The story of chocolate is a hedonistic tale of treasure and desire for dominance over the tiny cocoa bean.
Although, most of us think about chocolate in bars, truffles or as fudge, the first chocolate was consumed as a beverage. But to call chocolate merely a beverage is a serious injustice.
After all, the story of chocolate is a hedonistic tale of treasure and desire for dominance over the tiny cocoa bean. The Aztec and Mayan Indians used cocoa beans as currency, never dreaming that once ground and roasted, they would make a beverage that 200 years later Europeans would crave. Americans had to wait another 200 years for their lust to begin.
Spanish explorers thought enough of chocolate to load cargo ships with mountains of cocoa beans piled alongside precious metals, gold and gems. When they returned to Spain, the royalty adopted this mystical beverage as an elixir of the elite.
To this day, I don’t understand why chocolate is so important to me. But it seems that for the past 50 years, it has always been there for me like a friend, never questioning or judging me.
As Valentine’s Day rapidly approaches, consider starting your morning with a cup of hot chocolate — real hot chocolate.

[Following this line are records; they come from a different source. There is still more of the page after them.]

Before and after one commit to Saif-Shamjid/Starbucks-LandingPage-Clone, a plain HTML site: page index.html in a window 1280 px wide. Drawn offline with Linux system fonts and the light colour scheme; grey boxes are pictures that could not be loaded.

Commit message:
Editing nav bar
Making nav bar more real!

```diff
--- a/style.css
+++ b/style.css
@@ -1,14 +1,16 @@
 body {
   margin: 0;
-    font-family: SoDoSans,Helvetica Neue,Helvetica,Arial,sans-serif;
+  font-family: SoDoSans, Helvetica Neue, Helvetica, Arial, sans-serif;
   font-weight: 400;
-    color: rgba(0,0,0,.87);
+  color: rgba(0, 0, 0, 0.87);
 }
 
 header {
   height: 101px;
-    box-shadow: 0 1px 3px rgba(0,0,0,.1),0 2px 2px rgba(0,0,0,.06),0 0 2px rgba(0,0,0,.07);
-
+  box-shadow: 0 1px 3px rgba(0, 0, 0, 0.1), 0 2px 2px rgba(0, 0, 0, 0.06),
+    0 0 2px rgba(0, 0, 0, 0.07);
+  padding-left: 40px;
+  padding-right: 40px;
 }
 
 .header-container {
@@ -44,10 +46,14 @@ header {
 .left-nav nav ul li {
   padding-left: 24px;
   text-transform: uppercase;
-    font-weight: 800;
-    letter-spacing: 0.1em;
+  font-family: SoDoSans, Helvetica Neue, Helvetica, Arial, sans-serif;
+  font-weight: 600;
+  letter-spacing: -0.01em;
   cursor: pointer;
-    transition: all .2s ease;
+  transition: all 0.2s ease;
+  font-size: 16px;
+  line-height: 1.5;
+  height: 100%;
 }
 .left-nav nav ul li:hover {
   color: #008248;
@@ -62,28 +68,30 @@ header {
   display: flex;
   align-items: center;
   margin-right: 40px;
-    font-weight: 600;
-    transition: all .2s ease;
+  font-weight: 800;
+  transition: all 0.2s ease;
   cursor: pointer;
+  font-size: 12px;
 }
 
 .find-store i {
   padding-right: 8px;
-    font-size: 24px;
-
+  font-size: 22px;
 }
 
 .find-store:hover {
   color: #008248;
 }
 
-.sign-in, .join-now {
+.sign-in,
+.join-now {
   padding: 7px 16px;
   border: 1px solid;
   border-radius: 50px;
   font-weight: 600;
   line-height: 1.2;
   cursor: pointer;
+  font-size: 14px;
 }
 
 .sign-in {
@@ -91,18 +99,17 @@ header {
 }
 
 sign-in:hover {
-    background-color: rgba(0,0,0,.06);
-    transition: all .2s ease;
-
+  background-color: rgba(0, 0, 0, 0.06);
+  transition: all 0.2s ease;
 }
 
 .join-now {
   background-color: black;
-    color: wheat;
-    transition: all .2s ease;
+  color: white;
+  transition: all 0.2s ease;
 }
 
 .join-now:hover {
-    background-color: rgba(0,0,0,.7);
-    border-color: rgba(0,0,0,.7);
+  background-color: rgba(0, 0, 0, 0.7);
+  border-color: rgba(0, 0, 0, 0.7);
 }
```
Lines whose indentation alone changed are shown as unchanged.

I leave you with a favorite chocolate quote: “Chocolate is cheaper than therapy, and you don’t need an appointment.” I don’t know who said it, but clearly, it was a wise person.
—By Chef Steve Petusevsky
Buy the solid bars of Mexican or South American chocolate for this hot chocolate. A bit of crushed red pepper flakes or black peppers adds pizzazz.